Brewing up a solar storm

Earth and the life on it managed to survive a faint Sun during the solar system’s early years. We face a far more luminous star in the 21st century, and one that is nearing maximum activity during 2013.
By | Published: March 28, 2013 | Last updated on May 18, 2023
Credit: NASA/SDO
Astronomers expect the Sun to reach the peak of solar cycle 24 sometime this autumn. Although this maximum likely will be the smallest since 1906, our star nevertheless has been putting on a show for solar observers.
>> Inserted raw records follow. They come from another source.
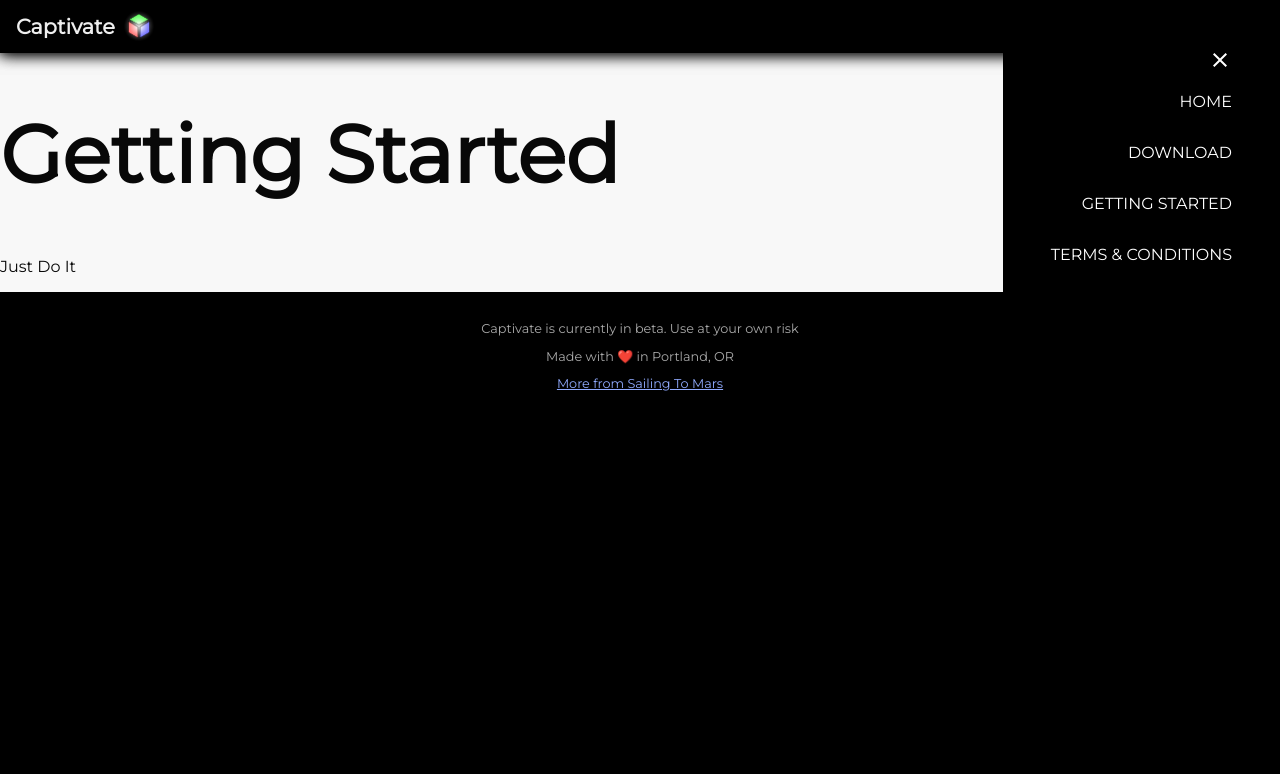
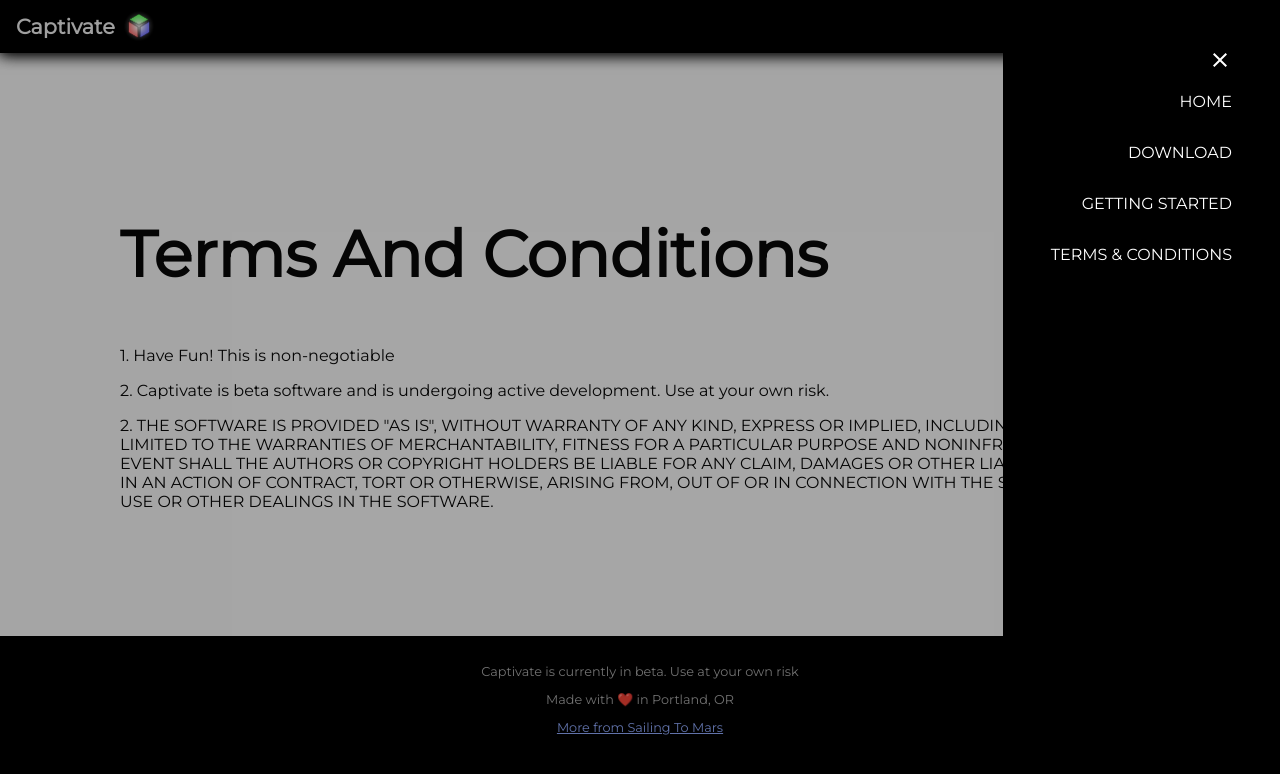
Before and after one commit to spensbot/captivatesynth.com, a Gatsby site: page /getting_started in a window 1280 px wide. Both pictures are taken after a click on the icon 1252 px from the left and 24 px from the top of the page. Built offline with nearby package versions, Linux system fonts and the light colour scheme; Gatsby itself is replaced by a stand-in of ours.

Commit message:
Lots of improvements and smaller images

```diff
--- a/package.json
+++ b/package.json
@@ -25,7 +25,7 @@
     "gatsby-plugin-google-fonts": "^1.0.1",
     "gatsby-plugin-image": "^2.6.0",
     "gatsby-plugin-manifest": "^4.6.0",
-    "gatsby-plugin-react-helmet": "^5.6.0",
+    "gatsby-plugin-react-helmet": "^5.15.0",
     "gatsby-plugin-sharp": "^4.6.0",
     "gatsby-plugin-sitemap": "^5.6.0",
     "gatsby-plugin-styled-components": "^5.6.0",
--- a/src/components/Header.jsx
+++ b/src/components/Header.jsx
@@ -3,9 +3,10 @@
 import logo from '../../static/Thick.png'
 import { mediaMinWidth } from './styled'
 import MenuButton from './MenuButton'
+import zIndexes from '../zIndexes'
 
 const speed = 0.1
-export const opacity = 0.7
+const opacity = 0.7
 
 export default function WrappedHeader({ expanded }) {
   if (expanded) {
@@ -13,14 +14,14 @@
   } else {
     return (
       <>
-        <Header />
+        <Header invisible />
         <Header fixed />
       </>
     )
   }
 }
 
-function Header({ expanded, fixed }) {
+function Header({ expanded, fixed, invisible }) {
   const [ease, setEase] = React.useState(1)
 
   React.useEffect(() => {
@@ -56,6 +57,7 @@
         backgroundColor: backgroundColor,
         boxShadow: boxShadow,
         WebkitBoxShadow: boxShadow,
+        visibility: !invisible,
       }}
     >
       <FlexWrap>
@@ -86,7 +88,7 @@
   align-items: center;
   color: #eee;
   box-sizing: border-box;
-  z-index: 100;
+  z-index: ${zIndexes.header};
 `
 
 const Title = styled.h1`
--- /dev/null
+++ b/src/components/Menu.jsx
@@ -0,0 +1,62 @@
+import * as React from 'react'
+import styled from 'styled-components'
+import CloseIcon from '@mui/icons-material/Close'
+import zIndexes from '../zIndexes'
+
+export default function Menu({ onClose }) {
+  return (
+    <>
+      <Dimmer onClick={onClose} />
+      <MenuRoot>
+        <CloseButton onClick={onClose} style={{ color: '#fff' }}>
+          <CloseIcon style={{ margin: 0 }} />
+        </CloseButton>
+        <MenuItem href="/">HOME</MenuItem>
+        <MenuItem href="/#download" onClick={onClose}>
+          DOWNLOAD
+        </MenuItem>
+        <MenuItem href="/getting_started">GETTING STARTED</MenuItem>
+        <MenuItem href="/terms_and_conditions">TERMS & CONDITIONS</MenuItem>
+      </MenuRoot>
+    </>
+  )
+}
+
+const Dimmer = styled.div`
+  position: fixed;
+  top: 0;
+  right: 0;
+  bottom: 0;
+  left: 0;
+  background-color: #0005;
+`
+
+const CloseButton = styled.div`
+  padding: 1rem;
+  margin: -1rem -1rem 0rem 0rem;
+`
+
+const MenuRoot = styled.div`
+  position: fixed;
+  display: flex;
+  flex-direction: column;
+  align-items: flex-end;
+  top: 0;
+  /* left: 0; */
+  right: 0;
+  bottom: 0;
+  background-color: #000;
+  padding: 3rem;
+  padding-bottom: 2rem;
+  z-index: ${zIndexes.menu};
+`
+
+const MenuItem = styled.a`
+  cursor: pointer;
+  color: #fff;
+  text-decoration: none;
+  margin-bottom: 2rem;
+  :hover {
+    text-decoration: underline;
+  }
+`
--- a/src/components/MenuButton.jsx
+++ b/src/components/MenuButton.jsx
@@ -1,74 +1,17 @@
 import * as React from 'react'
 import styled from 'styled-components'
 import MenuIcon from '@mui/icons-material/Menu'
-import CloseIcon from '@mui/icons-material/Close'
-import { IconButton } from '@mui/material'
+import Menu from './Menu'
 
-export default function MenuButton() {
-  const [isOpen, setIsOpen] = React.useState(false)
+export default function MenuButton({ openMenu }) {
+  const [open, setOpen] = React.useState(false)
 
   return (
     <Root>
-      <MenuIcon onClick={() => setIsOpen(!isOpen)} />
-      {isOpen && <Menu onClose={() => setIsOpen(false)} />}
+      <MenuIcon onClick={() => setOpen(true)} />
+      {open && <Menu onClose={() => setOpen(false)} />}
     </Root>
   )
 }
 
 const Root = styled.div``
-
-function Menu({ onClose }) {
-  return (
-    <>
-      <MenuRoot>
-        <CloseButton onClick={onClose} style={{ color: '#fff' }}>
-          <CloseIcon style={{ margin: 0 }} />
-        </CloseButton>
-        <MenuItem href="/">HOME</MenuItem>
-        <MenuItem href="/#download" onClick={onClose}>
-          DOWNLOAD
-        </MenuItem>
-        <MenuItem href="/getting_started">GETTING STARTED</MenuItem>
-        <MenuItem href="/terms_and_conditions">TERMS & CONDITIONS</MenuItem>
-      </MenuRoot>
-    </>
-  )
-}
-
-const Dimmer = styled.div`
-  position: absolute;
-  top: 0;
-  right: 0;
-  bottom: 0;
-  left: 0;
-  background-color: #0005;
-  z-index: 100;
-`
-
-const CloseButton = styled.div`
-  padding: 1rem;
-  margin: -1rem -1rem 0rem 0rem;
-`
-
-const MenuRoot = styled.div`
-  position: absolute;
-  display: flex;
-  flex-direction: column;
-  align-items: flex-end;
-  top: 0;
-  /* left: 0; */
-  right: 0;
-  background-color: #000;
-  padding: 3rem;
-  padding-bottom: 2rem;
-`
-
-const MenuItem = styled.a`
-  cursor: pointer;
-  color: #fff;
-  text-decoration: none;
-  margin-bottom: 2rem;
-  :hover {
-    text-decoration: underline;
-  }
-`
--- a/src/components/Page.jsx
+++ b/src/components/Page.jsx
@@ -2,6 +2,7 @@
 import styled, { createGlobalStyle } from 'styled-components'
 import Footer from '../components/Footer'
 import Header from './Header'
+import Helmet from 'react-helmet'
 
 const GlobalStyle = createGlobalStyle`
   html {
@@ -17,12 +18,27 @@
 `
 
 // markup
-export default function Page({ pageName, children, expandedHeader }) {
+export default function Page({
+  pageName,
+  children,
+  expandedHeader,
+  pageDescription,
+}) {
   return (
     <Root>
+      <Helmet>
+        <meta charSet="utf-8" />
+        <meta name="description" content={pageDescription} />
+        <meta
+          name="keywords"
+          content="Captivate, Lighting, DMX, Stage, Visuals, Visualizer, Music"
+        />
+        <meta name="author" content="John Doe" />
+        <title>Captivate Lighting and Visual Synth: {pageName}</title>
+        <link rel="canonical" href="http://mysite.com/example" />
+      </Helmet>
       <GlobalStyle />
-      <title>Captivate Lighting and Visual Synth: {pageName}</title>
-      <Header expanded={expandedHeader} />
+      <Header expanded={expandedHeader} fixed />
       {children}
       <Footer />
     </Root>
--- a/src/components/Title.jsx
+++ b/src/components/Title.jsx
@@ -55,8 +55,11 @@
       </video>
 
       <TitleTextContainer>
-        <TitleText>
+        {/* <TitleText>
           Live Visuals and DMX Lighting that dynamically synchronizes to music.
+        </TitleText> */}
+        <TitleText style={{ marginRight: '1rem' }}>
+          Live, synchronized visuals and lighting.
         </TitleText>
         <TitleText>Free - Open Source</TitleText>
       </TitleTextContainer>
--- a/src/pages/getting_started.js
+++ b/src/pages/getting_started.js
@@ -1,12 +1,31 @@
 import * as React from 'react'
 import Page from '../components/Page'
 import { H1, H2, H3, H4, H5, P, mediaMinWidth } from '../components/styled'
+import Section from '../components/Section'
 
 export default function GettingStartedPage() {
   return (
-    <Page pageName="Getting Started">
-      <H1>Getting Started</H1>
-      <P>Just Do It</P>
+    <Page
+      pageName="Getting Started"
+      pageDescription={`Tutorials for Captivate Lighting and Visual Synth`}
+    >
+      <Section>
+        <H2>Terms And Conditions</H2>
+        <P>1. Have Fun! This is non-negotiable</P>
+        <P>
+          2. Captivate is beta software and is undergoing active development.
+          Use at your own risk.
+        </P>
+        <P>
+          2. THE SOFTWARE IS PROVIDED "AS IS", WITHOUT WARRANTY OF ANY KIND,
+          EXPRESS OR IMPLIED, INCLUDING BUT NOT LIMITED TO THE WARRANTIES OF
+          MERCHANTABILITY, FITNESS FOR A PARTICULAR PURPOSE AND NONINFRINGEMENT.
+          IN NO EVENT SHALL THE AUTHORS OR COPYRIGHT HOLDERS BE LIABLE FOR ANY
+          CLAIM, DAMAGES OR OTHER LIABILITY, WHETHER IN AN ACTION OF CONTRACT,
+          TORT OR OTHERWISE, ARISING FROM, OUT OF OR IN CONNECTION WITH THE
+          SOFTWARE OR THE USE OR OTHER DEALINGS IN THE SOFTWARE.
+        </P>
+      </Section>
     </Page>
   )
 }
--- /dev/null
+++ b/src/zIndexes.js
@@ -0,0 +1,4 @@
+export default {
+  header: 10,
+  menu: 100,
+}
```
Also changed, not shown: src/pages/404.js (+11 -11 lines), src/pages/index.js (+6 -2 lines), src/pages/terms_and_conditions.js (+8 -1 lines), static/light-scenes.png (deleted), static/me_serious.png (added), static/me_serious2.png (added), static/me_smiling.png (added), static/me_smiling2.png (added), static/universe.png (deleted), static/visual-scenes.png (deleted), 1 other file.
No earthbound telescope can match the resolution and wavelength range of NASA’s Solar Dynamics Observatory (SDO). From a geosynchronous orbit above the longitude of White Sands, New Mexico (the site of its receiving station), SDO monitors the Sun 24/7. Because it takes images in rapid succession, solar physicists can create seamless time-lapse movies from them. SDO’s Atmospheric Imaging Assembly (AIA), for example, captures the Sun’s entire disk eight times every 10 seconds. And it takes those images at 10 different wavelengths, from visible light to the extreme ultraviolet.

We present here three movies compiled from AIA images during the first three months of 2013. The first shows the Sun at a wavelength of 30.4 nanometers March 16, when a large prominence bowed outward and then erupted during a period of nearly four hours. Following the eruption, a large cloud of rarefied gas appeared to hover above the Sun’s limb before fading away.

The second movie combines two extreme ultraviolet wavelengths (19.3 and 30.4 nanometers) to provide better detail. It shows a long strand of ionized gas, or plasma, that erupted from the Sun on January 31. During this movie, which compresses six hours of time into 19 seconds, the strand stretched and then erupted. Although the force of the eruption launched a lot of plasma into space, much of the material failed to escape the Sun’s gravity and fell back to the surface.

The final movie depicts a swirling cloud of plasma that churned above the Sun’s limb before finally erupting. Nearly 48 hours elapse during this 19-second movie, a period long enough that the Sun’s rotation shows up clearly. Although the plasma is hot throughout, it doesn’t all glow at the same temperature. Cooler regions appear dark against the warmer material swirling behind it. Like the previous movie, this one combines the view at 19.3 and 30.4 nanometers.

Video credits: NASA/SDO